There was Lenny Harris' foul ball just to the left of the foul pole in left field in the second inning of Game Two. Had he homered there, the Mets would have tied the game 2-2. In the ninth, Zeile's deep fly out to--you guessed it--left field was caught by Clay Bellinger at the top of the wall. Had Zeile homered there, the Mets would have closed the gap to 6-4 with none out.

"With a little good fortune, it could have been a different series," Piazza says. "Obviously, it's not. So that's the most frustrating thing of all."

"We should have won the first game, to be honest about it," Wendell says. "We could have won last night too, but we didn't. We can't dwell on any of that stuff...you can't change any of that stuff." The only stuff the Mets can control begins tonight in Game Three. Hernandez is one of the greatest postseason pitchers ever (he's won all eight of his decisions and the Yankees are 10-0 in his starts) but the Mets have been renowned this postseason for jumping on the opposing pitcher quickly during home games. The Mets scored a total of 10 first inning runs in their first five games at Shea: Two runs in Game Four of the NLDS, one run in Game Three of the NLCS, four runs in Game Four of the NLCS and three runs in Game Five of the NLCS.

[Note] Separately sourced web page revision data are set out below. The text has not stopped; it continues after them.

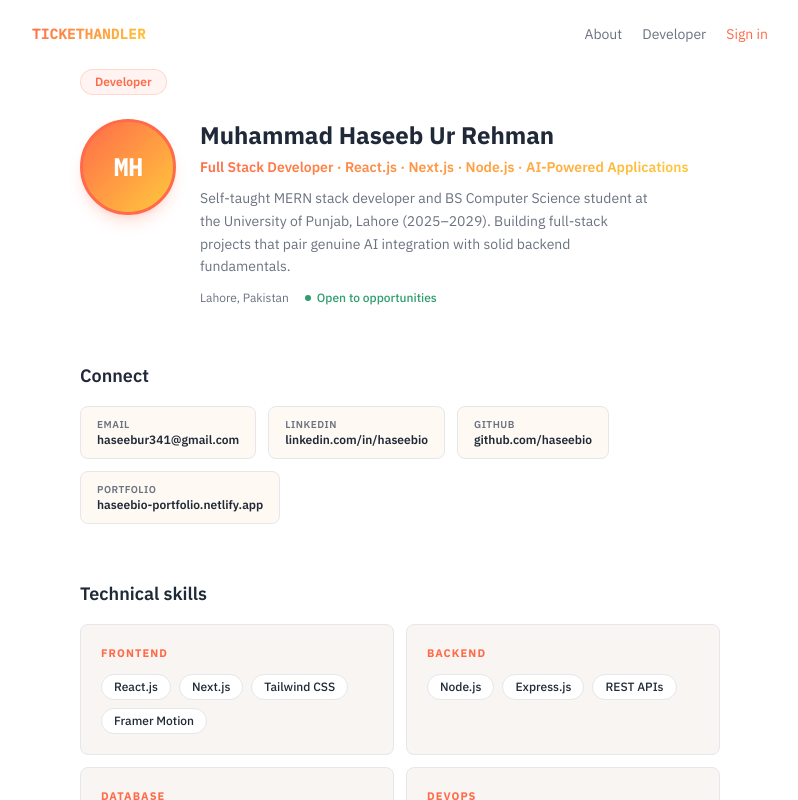
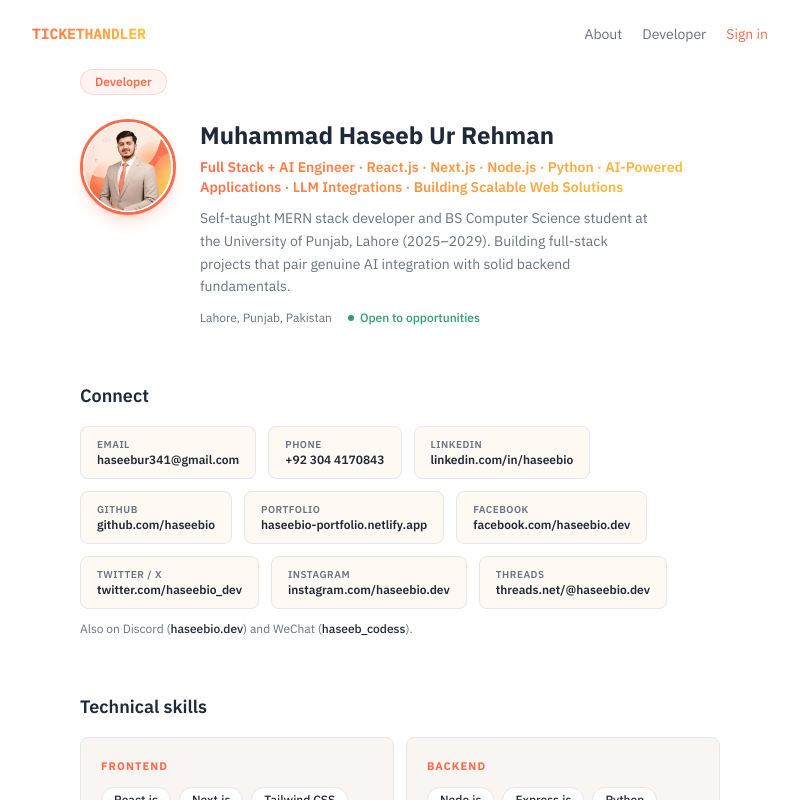
Before and after one commit to haseebio/ticket-triage, a Next.js app in the folder frontend/: page /developer in a window 1280 px wide. Shown: the top 800 px of the page, without its empty margins (240-1038 px from the left). Built offline with nearby package versions, Linux system fonts and the light colour scheme.

Commit message:
placing profile picture in developer page and updating bio

```diff
--- a/frontend/app/developer/page.js
+++ b/frontend/app/developer/page.js
@@ -4,7 +4,7 @@ import { breadcrumbJsonLd } from '@/lib/breadcrumbs';
 
 export const metadata = {
   title: 'Developer',
-  description: 'About the developer behind TicketHandler — Muhammad Haseeb Ur Rehman.',
+  description: 'About the developer behind TicketHandler — Muhammad Haseeb Ur Rehman, Full Stack + AI Engineer.',
 };
 
 function developerJsonLd() {
@@ -12,14 +12,32 @@ function developerJsonLd() {
     '@context': 'https://schema.org',
     '@type': 'Person',
     name: 'Muhammad Haseeb Ur Rehman',
-    jobTitle: 'Full Stack Developer',
+    jobTitle: 'Full Stack + AI Engineer',
     url: 'https://tickethandler-haseeb.vercel.app/developer',
+    email: 'mailto:haseebur341@gmail.com',
+    telephone: '+92-304-4170843',
     sameAs: [
       'https://github.com/haseebio',
       'https://linkedin.com/in/haseebio',
       'https://haseebio-portfolio.netlify.app',
+      'https://www.facebook.com/haseebio.dev',
+      'https://www.twitter.com/haseebio_dev',
+      'https://www.instagram.com/haseebio.dev',
+      'https://www.threads.net/@haseebio.dev',
+      'https://stackradar-dev.vercel.app',
     ],
-    knowsAbout: ['React.js', 'Next.js', 'Node.js', 'Express.js', 'PostgreSQL', 'MongoDB', 'Docker', 'AI Integration'],
+    knowsAbout: [
+      'React.js',
+      'Next.js',
+      'Node.js',
+      'Python',
+      'Express.js',
+      'PostgreSQL',
+      'MongoDB',
+      'Docker',
+      'AI Integration',
+      'LLM Integrations',
+    ],
     alumniOf: {
       '@type': 'CollegeOrUniversity',
       name: 'University of Punjab, Lahore',
--- a/frontend/components/DeveloperContent.jsx
+++ b/frontend/components/DeveloperContent.jsx
@@ -1,13 +1,21 @@
+import Image from 'next/image';
+
 const CONNECT = [
   ['Email', 'haseebur341@gmail.com', 'mailto:haseebur341@gmail.com'],
+  ['Phone', '+92 304 4170843', 'tel:+923044170843'],
   ['LinkedIn', 'linkedin.com/in/haseebio', 'https://linkedin.com/in/haseebio'],
   ['GitHub', 'github.com/haseebio', 'https://github.com/haseebio'],
   ['Portfolio', 'haseebio-portfolio.netlify.app', 'https://haseebio-portfolio.netlify.app'],
+  ['Facebook', 'facebook.com/haseebio.dev', 'https://www.facebook.com/haseebio.dev'],
+  ['Twitter / X', 'twitter.com/haseebio_dev', 'https://www.twitter.com/haseebio_dev'],
+  ['Instagram', 'instagram.com/haseebio.dev', 'https://www.instagram.com/haseebio.dev'],
+  ['Threads', 'threads.net/@haseebio.dev', 'https://www.threads.net/@haseebio.dev'],
 ];
 
 const SKILLS = [
   ['Frontend', ['React.js', 'Next.js', 'Tailwind CSS', 'Framer Motion']],
-  ['Backend', ['Node.js', 'Express.js', 'REST APIs']],
+  ['Backend', ['Node.js', 'Express.js', 'Python', 'REST APIs']],
+  ['AI / LLM', ['Gemini API', 'LLM Integrations', 'Prompt Engineering']],
   ['Database', ['PostgreSQL', 'MongoDB']],
   ['DevOps', ['Docker', 'GitHub Actions', 'Vercel', 'Render']],
 ];
@@ -57,13 +65,20 @@ export default function DeveloperContent() {
       </span>
 
       <div className="mb-14 flex items-start gap-6">
-        <div className="flex h-24 w-24 flex-shrink-0 items-center justify-center rounded-full border-[3px] border-primary bg-brand-gradient font-mono text-2xl font-bold text-white shadow-lg shadow-primary/20">
-          MH
+        <div className="relative h-24 w-24 flex-shrink-0 overflow-hidden rounded-full border-[3px] border-primary shadow-lg shadow-primary/20">
+          <Image
+            src="/haseebio-tickethandler.jpeg"
+            alt="Muhammad Haseeb Ur Rehman"
+            fill
+            sizes="96px"
+            className="object-cover"
+          />
         </div>
         <div>
           <h1 className="mb-1.5 text-2xl font-bold text-ink">Muhammad Haseeb Ur Rehman</h1>
           <p className="mb-2.5 bg-brand-gradient bg-clip-text text-sm font-semibold text-transparent">
-            Full Stack Developer · React.js · Next.js · Node.js · AI-Powered Applications
+            Full Stack + AI Engineer · React.js · Next.js · Node.js · Python · AI-Powered Applications
+            · LLM Integrations · Building Scalable Web Solutions
           </p>
           <p className="mb-3 max-w-md text-sm leading-relaxed text-fog">
             Self-taught MERN stack developer and BS Computer Science student at the
@@ -71,7 +86,7 @@ export default function DeveloperContent() {
             pair genuine AI integration with solid backend fundamentals.
           </p>
           <div className="flex flex-wrap items-center gap-4 text-xs">
-            <span className="text-fog">Lahore, Pakistan</span>
+            <span className="text-fog">Lahore, Punjab, Pakistan</span>
             <span className="flex items-center gap-1.5 font-medium text-signal-green">
               <span className="h-1.5 w-1.5 rounded-full bg-signal-green" />
               Open to opportunities
@@ -81,11 +96,15 @@ export default function DeveloperContent() {
       </div>
 
       <h2 className="mb-4 text-lg font-semibold text-ink">Connect</h2>
-      <div className="mb-14 flex flex-wrap gap-3">
+      <div className="mb-3 flex flex-wrap gap-3">
         {CONNECT.map(([label, value, href]) => (
           <ConnectLink key={label} label={label} value={value} href={href} />
         ))}
       </div>
+      <p className="mb-14 text-xs text-fog">
+        Also on Discord (<span className="font-medium text-ink">haseebio.dev</span>) and WeChat
+        (<span className="font-medium text-ink">haseeb_codess</span>).
+      </p>
 
       <h2 className="mb-4 text-lg font-semibold text-ink">Technical skills</h2>
       <div className="mb-14 grid gap-3 sm:grid-cols-2">
```
Also changed, not shown: frontend/public/haseebio-tickethandler.jpeg (added).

And don't forget this unique factoid: In three previous World Series Game Threes, the Mets have hit three leadoff homers. Timo Perez, this means you.

As for the Mets' starting pitcher, Rick Reed isn't exactly chopped liver. He's playoff-tested and had perhaps the best start of his life in Game Three of last year's NLCS, when Reed threw 55 of his first 70 pitches for strikes and allowed just one hit in the first seven innings.

"I've said it before: Reeder, in my eyes, is definitely a big-game pitcher," Wendell says. "He's the guy that you want in the foxhole if you're in a battle. He's the guy I'd want next to me."

And let's not forget this: Numerous Mets attended last night's game between the Jets and the Dolphins in which the Jets trailed by 23 points in the fourth quarter but pulled off the biggest comeback in team history to beat Miami in overtime, 40-37. ABC's Al Michaels compared the Jets to the Miracle Mets, and a dramatic comeback by the Mets in this World Series wouldn't be the first time the fates of the former co-tenants at Shea were intertwined. Remember, the Mets' miracle championship in 1969 occurred nine months after the Jets' miracle Super Bowl win.

The Mets might be down 2-0 in this World Series, but they aren't out. Games Six and Seven are scheduled for Saturday and Sunday at Yankee Stadium, and the Mets aren't planning to be anywhere else.